Legendborn by Tracy Deonn
Yes, the Arthurian Legends are solidly in the legends and folklore category, but there are at least three Arthurian retellings that are considered children’s classics, so let’s roll with this one. After the death of her mother, Bree finds escape in a program for exceptionally bright students. Her first night on campus reveals a secret society of magicians, called the Legendborn, who protect against magical attacks. Bits and pieces from Bree’s memory begin to resurface, and she’s determined to join the Legendborn. Secrets and magic fuel this gritty reimagining of the Knights of the Round Table epic.
Wicked by Gregory Maguire
Even if you’ve listened to Idina Menzel belt out “Defying Gravity” 7000 times, Maguire’s haunting and politically unstable Oz may feel unfamiliar. Wicked chronicles the life of Elphaba Thropp, the green girl, from university days of animal rights activism, to dark magic and illicit love affairs. Religious and political overtones, combined with violence, sex, and profanity make Wicked very much an adult take on The Wonderful Wizard of Oz.
Skin of the Sea by Natasha Bowen
Inspired by West African mythology, this retelling of Hans Christian Andersen’s The Little Mermaid is the mysterious tale Disney could never give us. As a Mami Wata, Simi collects the souls of those who die at sea and sends them with blessings. When Simi witnesses a living boy tossed overboard, she goes against everything she knows to save him. To atone for her choice, Simi must make a dangerous journey to the Supreme Creator, because the fate of all Mami Wata is in her hands.

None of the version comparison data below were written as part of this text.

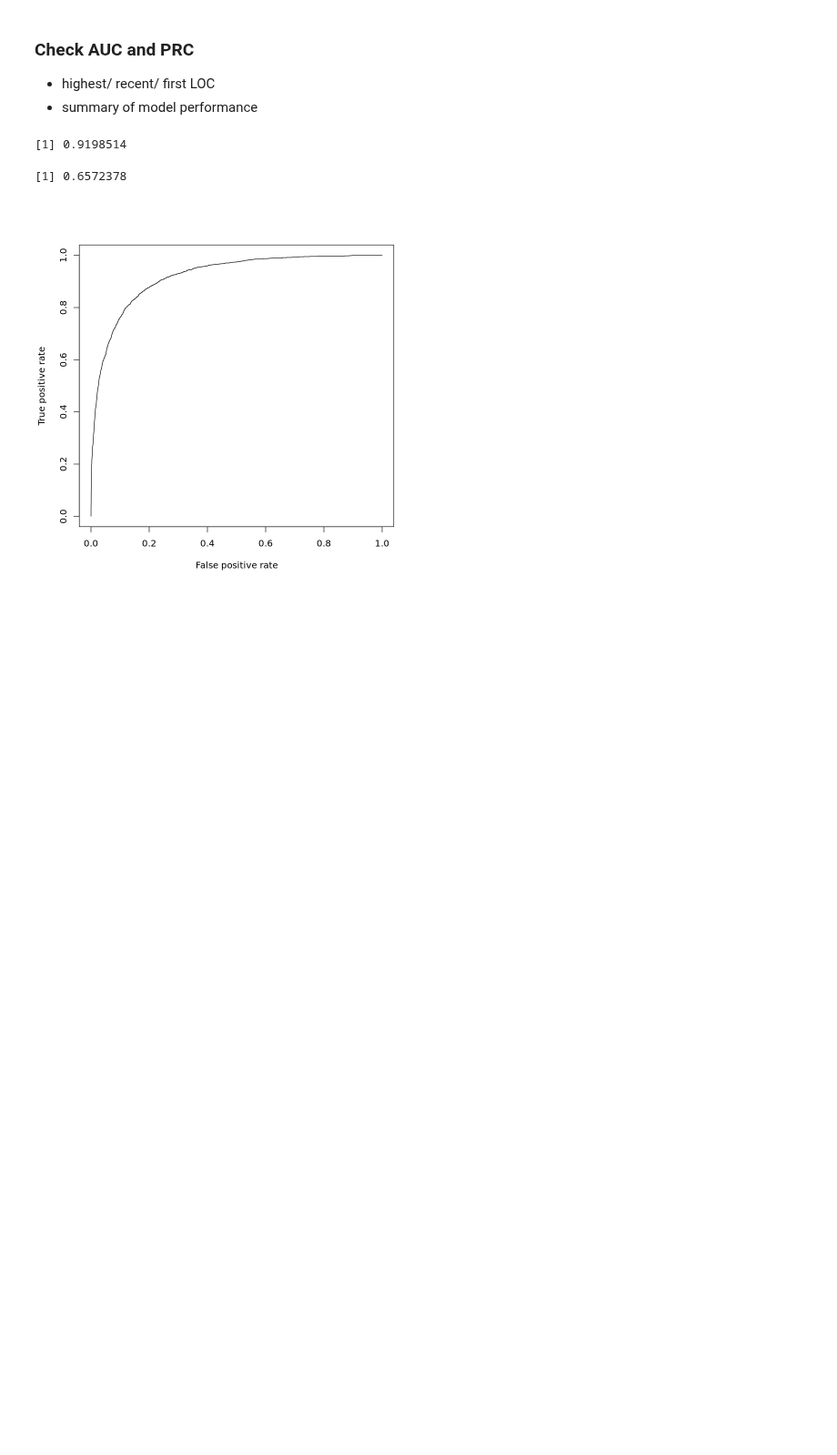
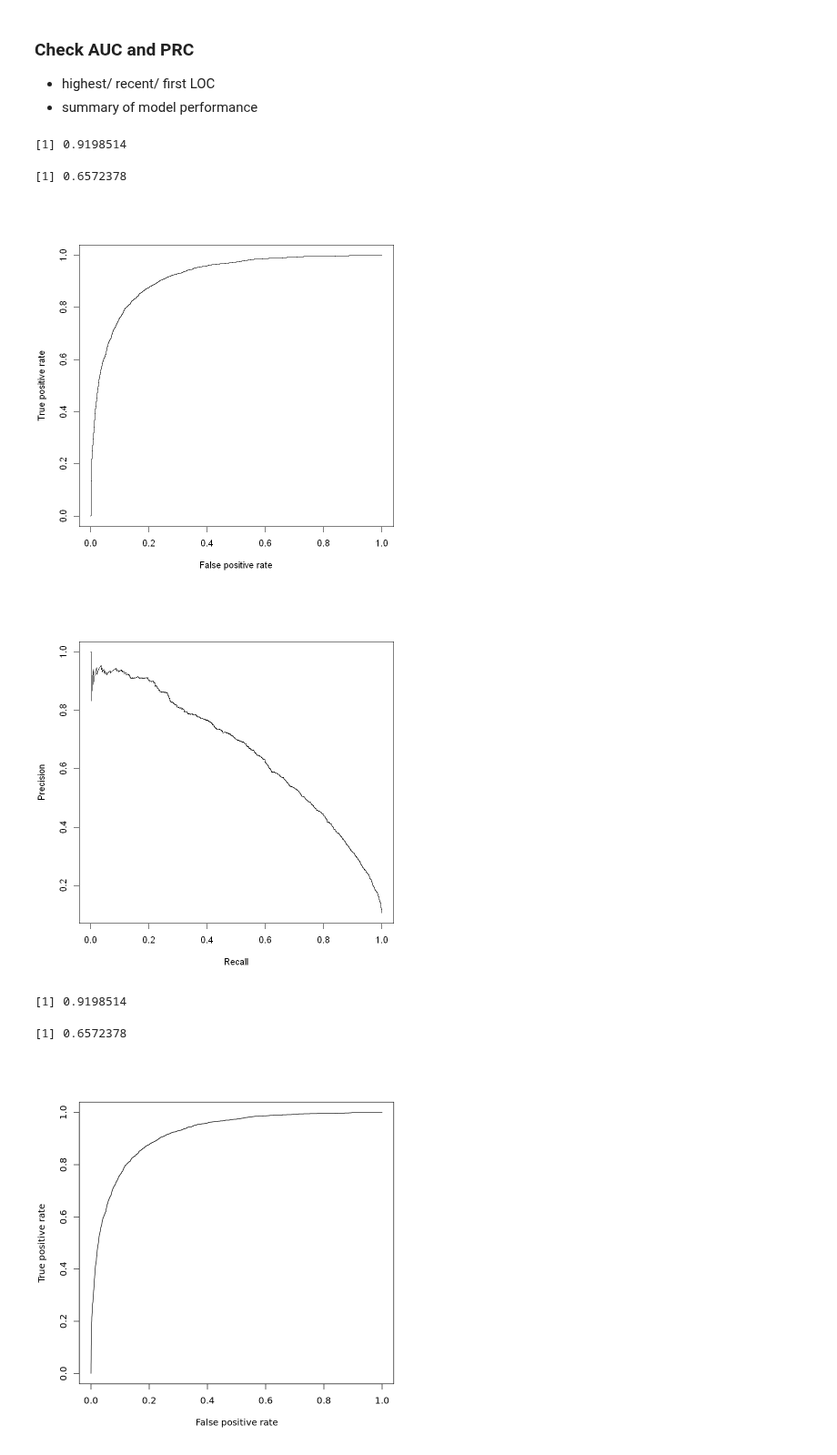
Before and after one commit to Minh084/TDA, a Jupyter notebook: 6_validation/6.16_model_results_R.ipynb, the cells around one changed output. Shown at 91% size. Cells and saved outputs as stored; diff of their text form; code cells hidden in the pictures; blank space fills up the shorter version.

```diff
--- a/6_validation/6.16_model_results_R.ipynb
+++ b/6_validation/6.16_model_results_R.ipynb
@@ -174,0 +204,4 @@ colnames(cohort_test)
+# %%
+cohort_test <- read.csv(file.path(modeldir6, "/first_label/lightgbm_test_results.csv"))
+nrow(cohort_test)
+colnames(cohort_test)
@@ -176,6 +223,25 @@ colnames(cohort_test)
 ### Check AUC and PRC
 - highest/ recent/ first LOC
 - summary of model performance
+# %%
+# get performance metrics AUC and PRC, and ACC
+options(repr.plot.width=7, repr.plot.height=7)
+
+pred_rocr = ROCR::prediction(cohort_test$predictions, cohort_test$first_label)
+auc = ROCR::performance(pred_rocr, measure = "auc", x.measure = "cutoff")@y.values[[1]]
+prc = ROCR::performance(pred_rocr, measure = "aucpr", x.measure = "cutoff")@y.values[[1]]
+
+PRC.perf <- ROCR::performance(pred_rocr, "prec", "rec")
+ROC.perf <-  ROCR::performance(pred_rocr, "tpr", "fpr")
+auc; prc # 0.92 and 0.66
+
+plot(ROC.perf)
+plot(PRC.perf)
+# %% [output]
+[1] 0.9198514
+[1] 0.6572378
+[figure, added]
+[figure, added]
 # %%
 # get performance metrics AUC and PRC, and ACC
 options(repr.plot.width=7, repr.plot.height=7)
```
Also changed, not shown: parts of 8 cells of this notebook, 6 other files.
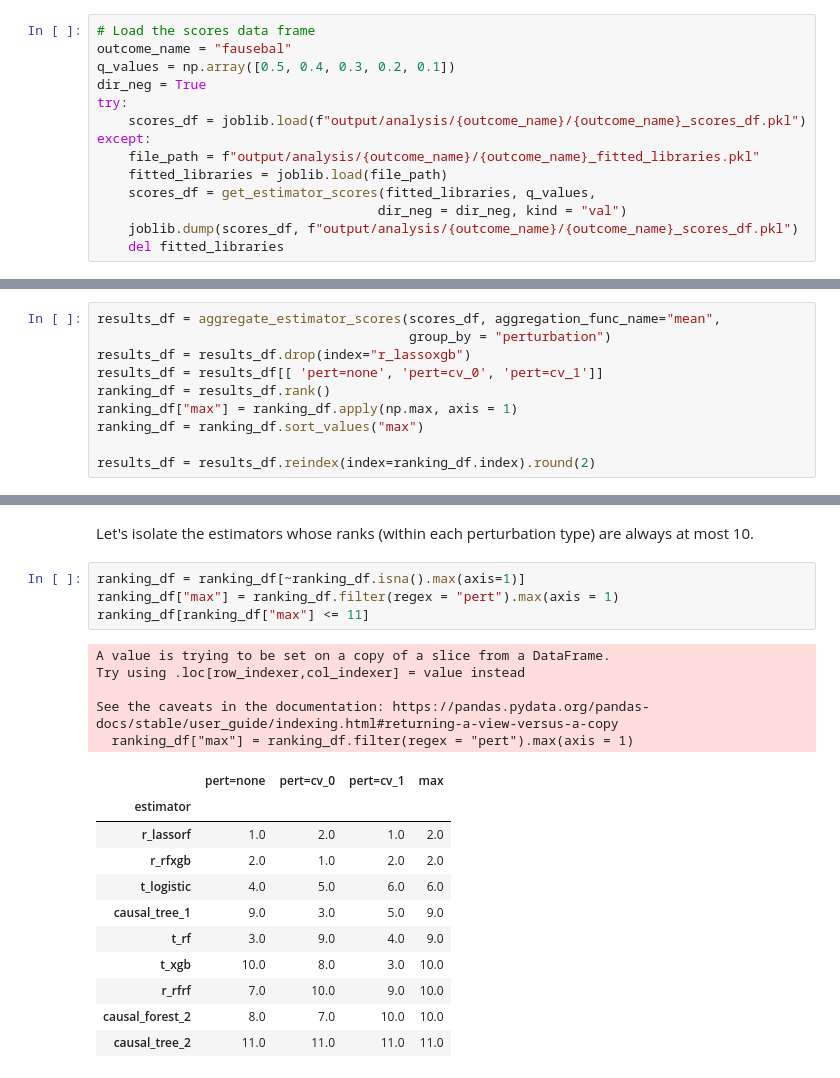
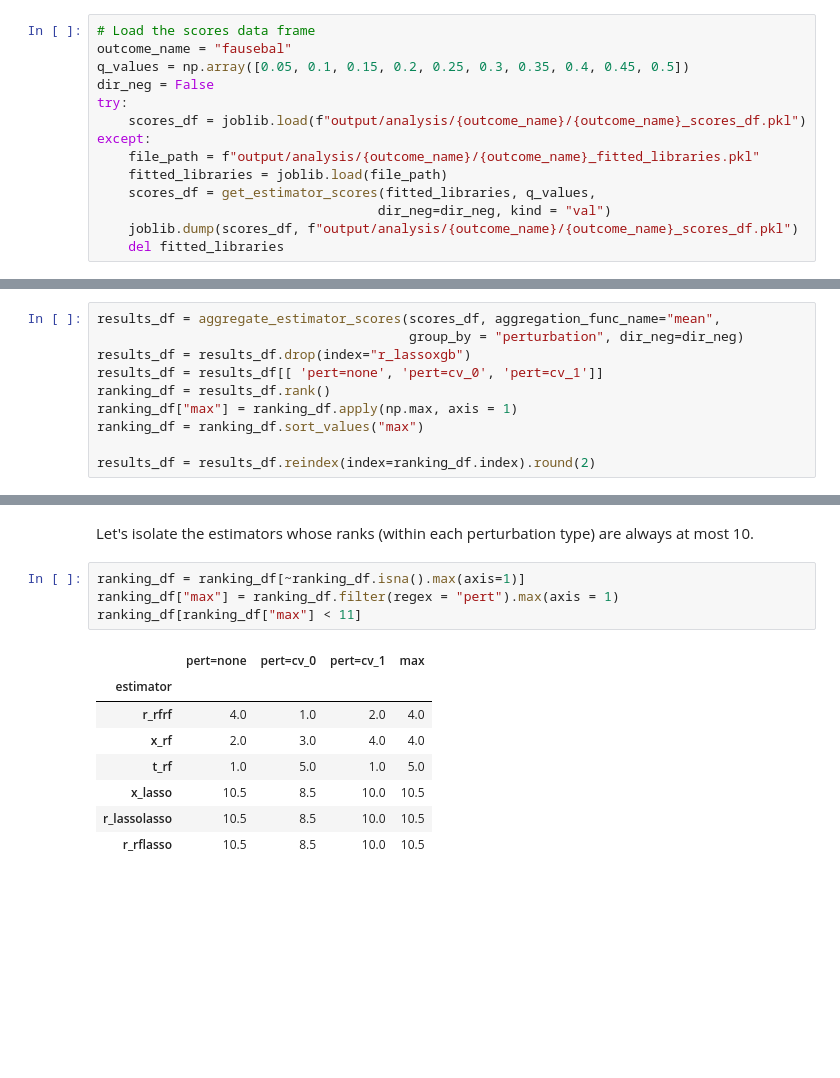
Before and after one commit to Zen0fficial/causal-targeting, a Jupyter notebook: 04a_GI_rank_CATE_estimators.ipynb, the cells around one changed output, grey strips where cells are left out. Drawn from its saved outputs; the diff is of its cells as text; blank space fills up the shorter version.

```diff
--- a/04a_GI_rank_CATE_estimators.ipynb
+++ b/04a_GI_rank_CATE_estimators.ipynb
@@ -58,15 +58,15 @@ Compute the t-statistics for the different estimators across different folds and
 # %%
 # Load the scores data frame
 outcome_name = "fausebal"
-q_values = np.array([0.5, 0.4, 0.3, 0.2, 0.1])
-dir_neg = True
+q_values = np.array([0.05, 0.1, 0.15, 0.2, 0.25, 0.3, 0.35, 0.4, 0.45, 0.5])
+dir_neg = False
 try:
     scores_df = joblib.load(f"output/analysis/{outcome_name}/{outcome_name}_scores_df.pkl")
 except:
     file_path = f"output/analysis/{outcome_name}/{outcome_name}_fitted_libraries.pkl"
     fitted_libraries = joblib.load(file_path)
     scores_df = get_estimator_scores(fitted_libraries, q_values,
-                                    dir_neg = dir_neg, kind = "val")
+                                    dir_neg=dir_neg, kind = "val")
     joblib.dump(scores_df, f"output/analysis/{outcome_name}/{outcome_name}_scores_df.pkl")
     del fitted_libraries
 # %% [markdown]
@@ -247,7 +235,7 @@ Takeaway: No one stratification factor accounts for a significant amount of the
 We first return to aggregating $t$-statistics within each perturbation type.
 # %%
 results_df = aggregate_estimator_scores(scores_df, aggregation_func_name="mean",
-                                        group_by = "perturbation")
+                                        group_by = "perturbation", dir_neg=dir_neg)
 results_df = results_df.drop(index="r_lassoxgb")
 results_df = results_df[[ 'pert=none', 'pert=cv_0', 'pert=cv_1']]
 ranking_df = results_df.rank()
@@ -366,23 +354,15 @@ Let's isolate the estimators whose ranks (within each perturbation type) are alw
 # %%
 ranking_df = ranking_df[~ranking_df.isna().max(axis=1)]
 ranking_df["max"] = ranking_df.filter(regex = "pert").max(axis = 1)
-ranking_df[ranking_df["max"] <= 11]
+ranking_df[ranking_df["max"] < 11]
 # %% [output]
-A value is trying to be set on a copy of a slice from a DataFrame.
-Try using .loc[row_indexer,col_indexer] = value instead
-
-See the caveats in the documentation: https://pandas.pydata.org/pandas-docs/stable/user_guide/indexing.html#returning-a-view-versus-a-copy
-  ranking_df["max"] = ranking_df.filter(regex = "pert").max(axis = 1)
 |  | pert=none | pert=cv_0 | pert=cv_1 | max |
 | estimator |  |  |  |  |
-| r_lassorf | 1.0 | 2.0 | 1.0 | 2.0 |
-| r_rfxgb | 2.0 | 1.0 | 2.0 | 2.0 |
-| t_logistic | 4.0 | 5.0 | 6.0 | 6.0 |
-| causal_tree_1 | 9.0 | 3.0 | 5.0 | 9.0 |
-| t_rf | 3.0 | 9.0 | 4.0 | 9.0 |
-| t_xgb | 10.0 | 8.0 | 3.0 | 10.0 |
-| r_rfrf | 7.0 | 10.0 | 9.0 | 10.0 |
-| causal_forest_2 | 8.0 | 7.0 | 10.0 | 10.0 |
-| causal_tree_2 | 11.0 | 11.0 | 11.0 | 11.0 |
+| r_rfrf | 4.0 | 1.0 | 2.0 | 4.0 |
+| x_rf | 2.0 | 3.0 | 4.0 | 4.0 |
+| t_rf | 1.0 | 5.0 | 1.0 | 5.0 |
+| x_lasso | 10.5 | 8.5 | 10.0 | 10.5 |
+| r_lassolasso | 10.5 | 8.5 | 10.0 | 10.5 |
+| r_rflasso | 10.5 | 8.5 | 10.0 | 10.5 |
 # %%
 outcome_name = "fausebal"
```
Also changed, not shown: parts of 15 cells of this notebook, 3 other files.
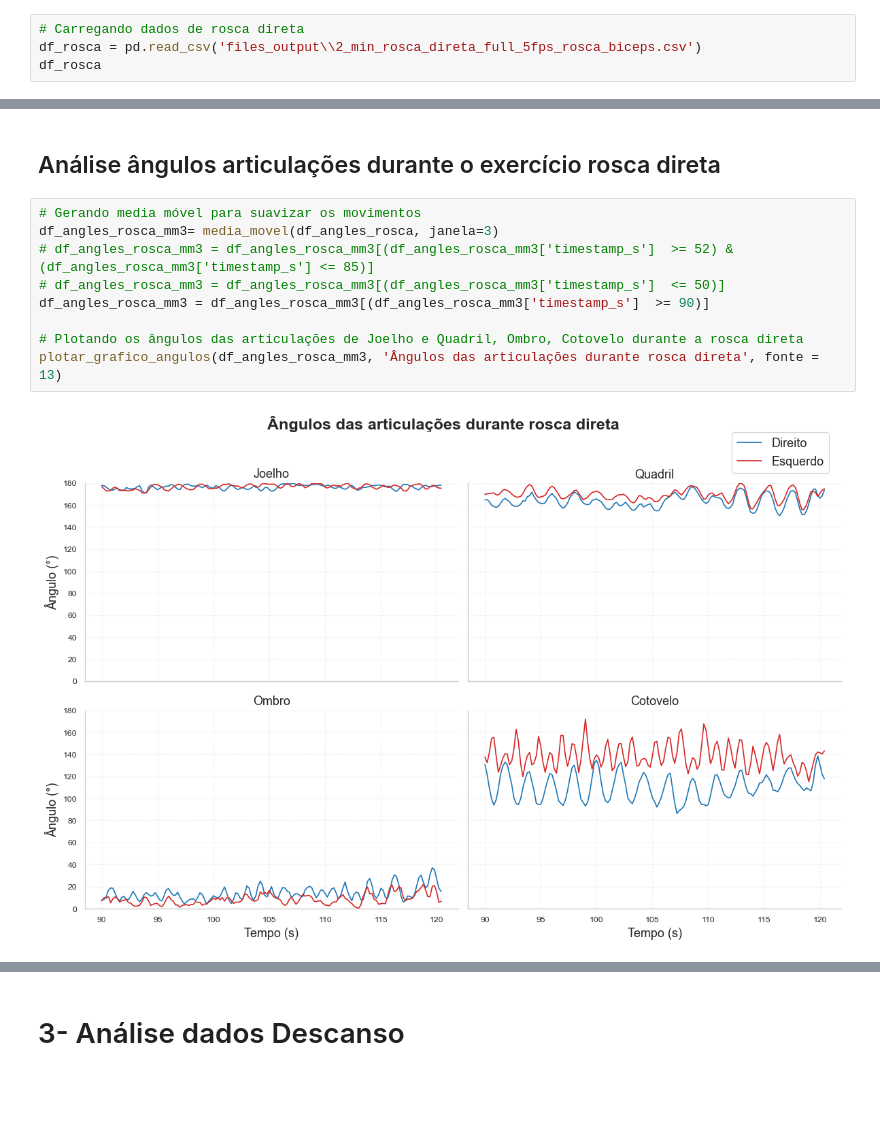
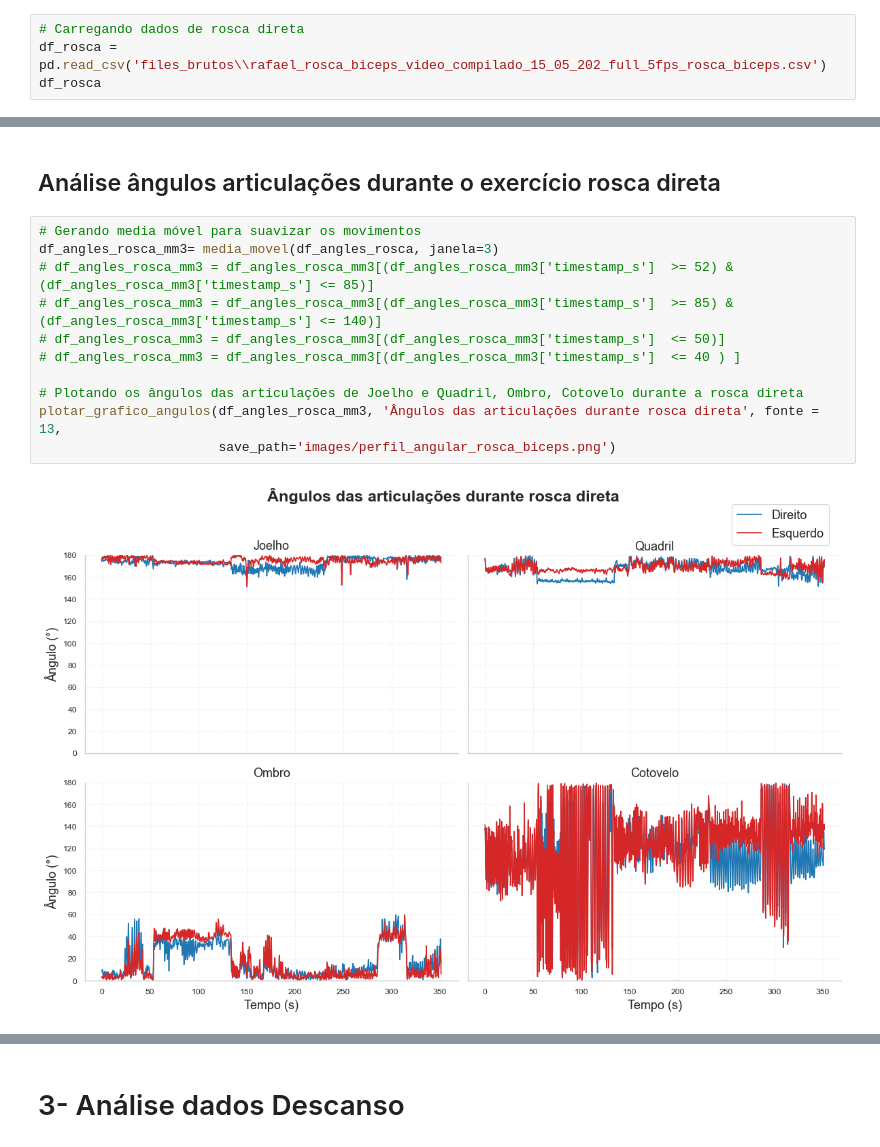
Before and after one commit to RafaelLuckner/RACE, a Jupyter notebook: 1-Análise_detalhada_landmarks.ipynb, the cells around one changed output, grey strips where cells are left out. Drawn from its saved outputs; the diff is of its cells as text; blank space fills up the shorter version.

```diff
--- a/1-Análise_detalhada_landmarks.ipynb
+++ b/1-Análise_detalhada_landmarks.ipynb
@@ -127,7 +129,7 @@ detectar_repeticoes_exercicio(
 # 3- Análise dados Rosca Direta
 # %%
 # Carregando dados de rosca direta
-df_rosca = pd.read_csv('files_output\\2_min_rosca_direta_full_5fps_rosca_biceps.csv')
+df_rosca = pd.read_csv('files_brutos\\rafael_rosca_biceps_video_compilado_15_05_202_full_5fps_rosca_biceps.csv')
 df_rosca
 # %% [output]
 |  | frame | processed_frame | timestamp_s | model | processing_time_ms | landmark_idx | landmark_name | ... |
@@ -166,14 +168,16 @@ df_angles_rosca
 # %%
 # Gerando media móvel para suavizar os movimentos
 df_angles_rosca_mm3= media_movel(df_angles_rosca, janela=3)
 # df_angles_rosca_mm3 = df_angles_rosca_mm3[(df_angles_rosca_mm3['timestamp_s']  >= 52) & (df_angles_rosca_mm3['timestamp_s'] <= 85)]
+# df_angles_rosca_mm3 = df_angles_rosca_mm3[(df_angles_rosca_mm3['timestamp_s']  >= 85) & (df_angles_rosca_mm3['timestamp_s'] <= 140)]
 # df_angles_rosca_mm3 = df_angles_rosca_mm3[(df_angles_rosca_mm3['timestamp_s']  <= 50)]
-df_angles_rosca_mm3 = df_angles_rosca_mm3[(df_angles_rosca_mm3['timestamp_s']  >= 90)]
+# df_angles_rosca_mm3 = df_angles_rosca_mm3[(df_angles_rosca_mm3['timestamp_s']  <= 40 ) ]
 
 # Plotando os ângulos das articulações de Joelho e Quadril, Ombro, Cotovelo durante a rosca direta
-plotar_grafico_angulos(df_angles_rosca_mm3, 'Ângulos das articulações durante rosca direta', fonte = 13)
+plotar_grafico_angulos(df_angles_rosca_mm3, 'Ângulos das articulações durante rosca direta', fonte = 13,
+                       save_path='images/perfil_angular_rosca_biceps.png')
 # %% [output]
-[figure, old version]
+[figure, new version]
 # %%
 # Utilizando método de detecção de repetições baseado em vales para contagem das repetições de rosca direta
 detectar_repeticoes_exercicio(
```
Also changed, not shown: parts of 19 cells of this notebook, 24 other files.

Midnight in Everwood by M.A. Kuzinar
On Christmas Eve, as Marietta dances her final ballet, the world around her shifts from Edwardian Theater to a deep, snowy forest covered in sweets. This magical world is more sinister than it appears at first glance. When Marietta is trapped by the cruel King Gelm, she allies herself with Gelm’s other prisoners to attempt escape. This fantastical retelling of E.T.A. Hoffman’s The Nutcracker and the Mouseking is full of twists and turns, perfect for cozy winter reading.
These are just a sliver of the remarkable and imaginative retellings of your favorite stories and books available for you to read for the first time. Check out our retellings archives for more books to get lost in.
Also In This Story Stream
- Why Romance Will Never Stop Retelling Cinderella and Beauty and the Beast
- The Best Gender-Flipped Retellings
- Retellings That Haven’t Happened But Should
- Retellings Keep the Classics Relevant
- At the Heart of the Tale: What Makes Stories Poised for Retelling
- How ELLA ENCHANTED by Gail Carson Levine Helped Teach Me to Read
- A More Inclusive Happy Ending: Romance Novels That Diversify the Classics
- Retellings of Asian Myths, Epics, and Folklore
- Why Retellings of Classics From Authors of Color and Queer Authors Matter